When thousands of PR pros come together, what do you get? Not the setup for a clever punchline, last week in San Diego the answer was the Public Relations Society of America’s International Conference (#PRSAICON).

Coming from across the country, my communications colleagues and I met to discuss the state of the industry, what’s necessary to lead today, and most importantly, what tomorrow will look like.

While focus topics included diversity and inclusion, big data and AI, crisis management, fake news, and impactful storytelling, the below were my top five takeaways:

 

1. BE A FARMER, NOT A HUNTER.

During a “Shark Tank-style” media panel, USA Today columnist Ruben Navarrette (@RubenNavarrette) made a great analogy about PR professionals today and how they should look to secure results for clients. Watch the video below to learn the distance between hunters and farmers.

“(With media and PR Professionals), there are hunters and there are farmers. A hunter tracks its kill, grills it, and eats it. Others are farmers. These are relationship builders, not knowing how relationships are going to work out. One day I might need you and vice versa. PR professionals today are 90% hunters and 10% farmers. We need more farmers.”

 

2. KNOW WHEN TO STOP TALKING AND START BEING. 

As tragedy can strike at any time, crisis communications has become an increasingly important practitioner skill set. PRSA brought together leaders who have endured different types of disasters from hurricanes and wildfires to mass shootings both in the U.S. and abroad. Leaders discussed the need for community-building communications.

Fiona Cassidy, from the Public Relations Institute of New Zealand (@PRInstitute_NZ) said the following about the Christchurch shooting, “We didn’t talk about what happened. We talked about the people. The people were at the center of everything we did.”

Poway, CA mayor Steve Vaus (@stevevaus), perhaps summed up this sentiment best with the need for less “thoughts and prayers” language and more direct, emotional appeals.

He added, “You can’t control when hate crosses your threshold. But you can control your response. Know when to stop talking to the media. It was time to stop talking and just being.”

 

3. WE ARE IN THE DISINFORMATION AGE.

During the Monday keynote session, Microsoft’s Frank Shaw (@fxshaw) talked about the future of media in today’s “fake news” society. Some of Shaw’s most searing takeaways:

The Age of Misinformation

 

4. BRANDS LIVE ALONGSIDE THEIR CUSTOMERS NOW. 

A panel discussion of multi-national agency leaders covered a wide-ranging variety of topics from agency management and culture, to what is needed for success today. rbb is in lockstep with some of the most memorable points, and we think the future of the industry is bright:

“Brands live in the world alongside their customers. Conscious marketing means you have to understand issues exist. Even if brands don’t engage, you need to acknowledge they exist.” – Jim Joseph, Global President, BCW (@jimjosephexp)
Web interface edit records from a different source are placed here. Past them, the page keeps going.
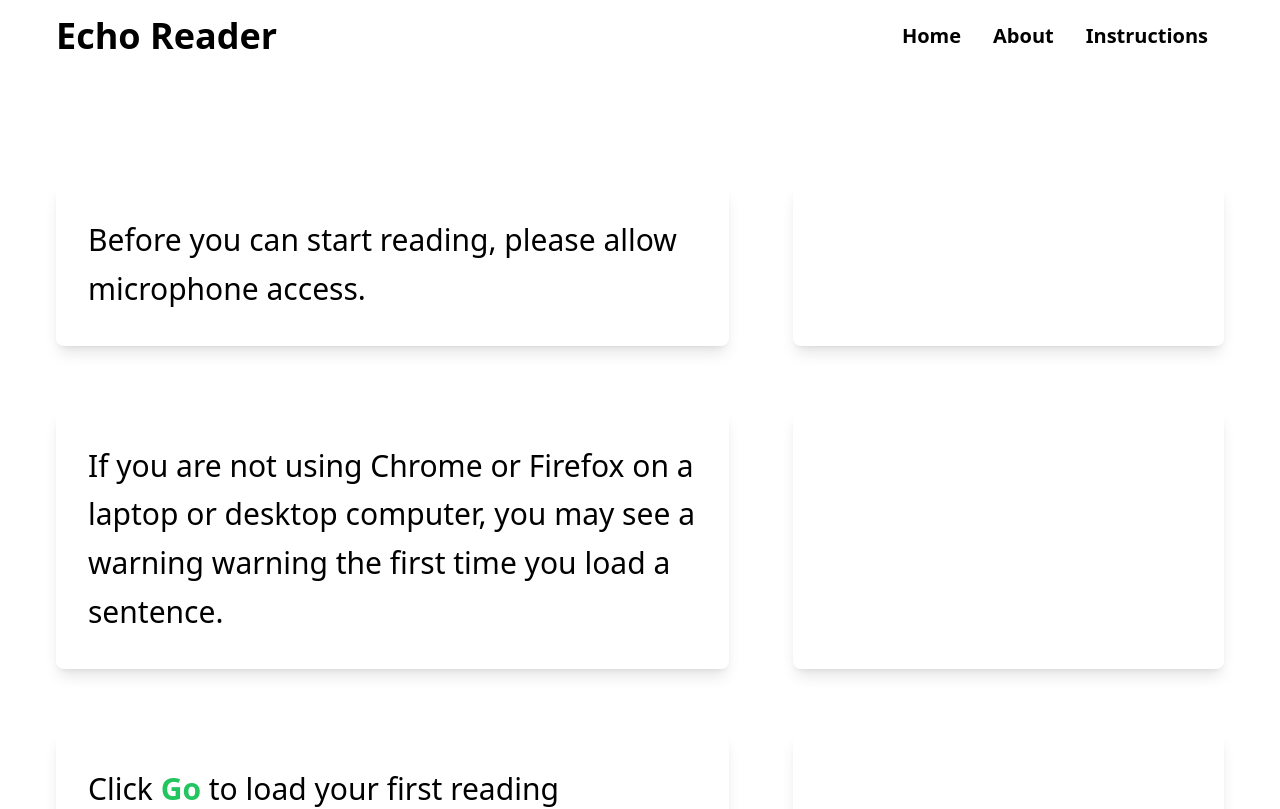
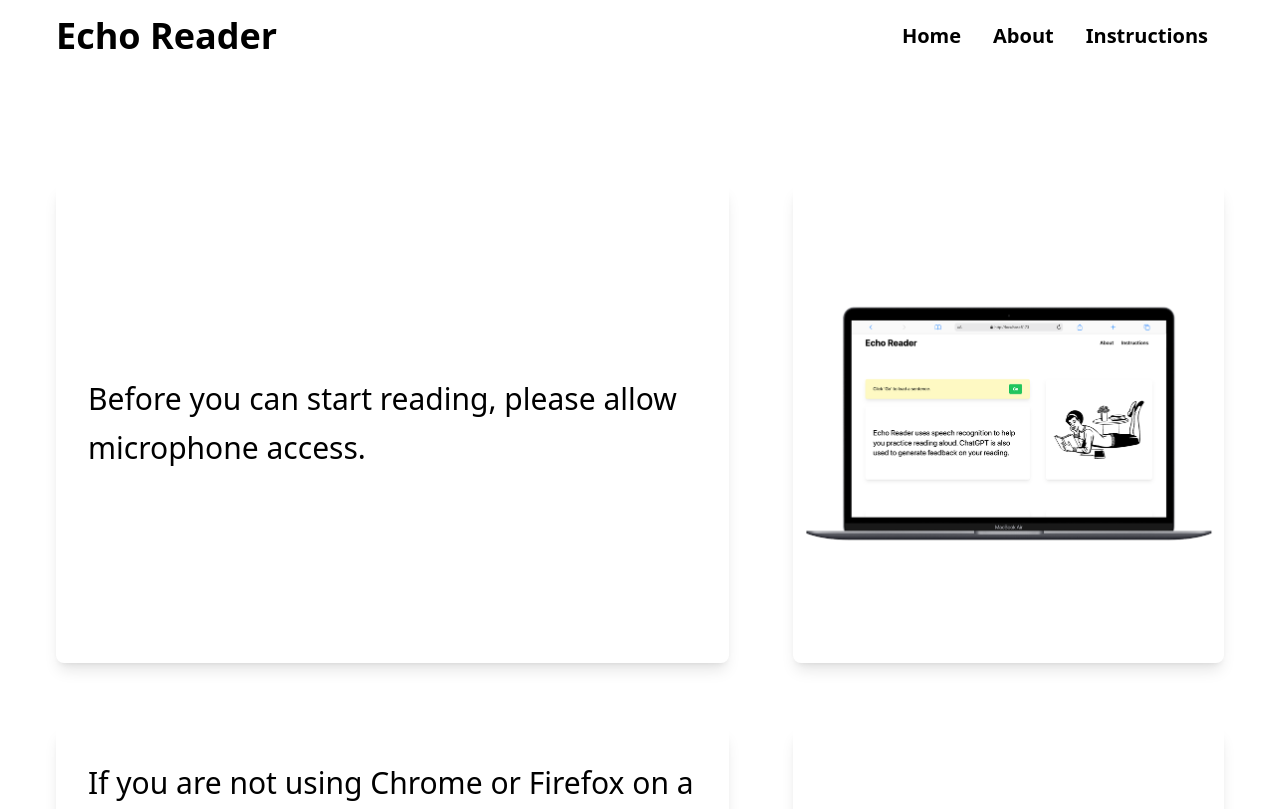
Before and after one commit to imaricodes/echo-reader-2023, a React (Vite) app: page /instructions in a window 1280 px wide. Shown: the top 809 px of the page. Built offline with nearby package versions, Linux system fonts and the light colour scheme.

Commit message:
Fix gcloud build error

```diff
--- a/src/components/Instructions/Instructions.jsx
+++ b/src/components/Instructions/Instructions.jsx
@@ -1,5 +1,5 @@
 import React from 'react'
-// import goScreenComputer from '../../assets/instructionsImg/go-screen-computer.png'
+import goScreenComputer from '../../assets/instructionsImg/go-screen-computer.png'
 // import goScreenComputerNoFrame from '../../assets/instructionsImg/go-screen-no-frame.png'
 
 const Instructions = () => {
@@ -10,7 +10,7 @@
                 <p className='instructions__p'>Before you can start reading, please allow microphone access.</p>
             </div>
             <div className='instructions-container__image-card'>
-                {/* <img src={goScreenComputer}/> */}
+                <img src={goScreenComputer}/>
             </div>
         </div>
 
```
“Digital isn’t a channel. It’s the way things are done.” – Jennifer Gotltlieb, President, W20, (@jenngottlieb)

“Culture is not a nice to do, but a must to do.” – Barby Siegel, CEO, Zeno Group (@barbysiegel)

“We have to understand business. If you understand what the CEO and Board are being asked to deliver, then you can create a plan to help achieve that.” – Heather Kernahan, President, North America, Hotwire (@hkernahan)

 

5. GET READY FOR THE ALPHA GENERATION. 

While many conversations focused on how to reach millennials and soon Gen-Zer’s, presenter Stephen Dupont (@stephendupont) went a step further in talking about the Alpha generation (those born after 2010). His most memorable point, “Alpha generation is going to YouTube camp. How are you going to engage them to help you create content? The Alpha generation wants stories and visuals from their peers, not “old people.”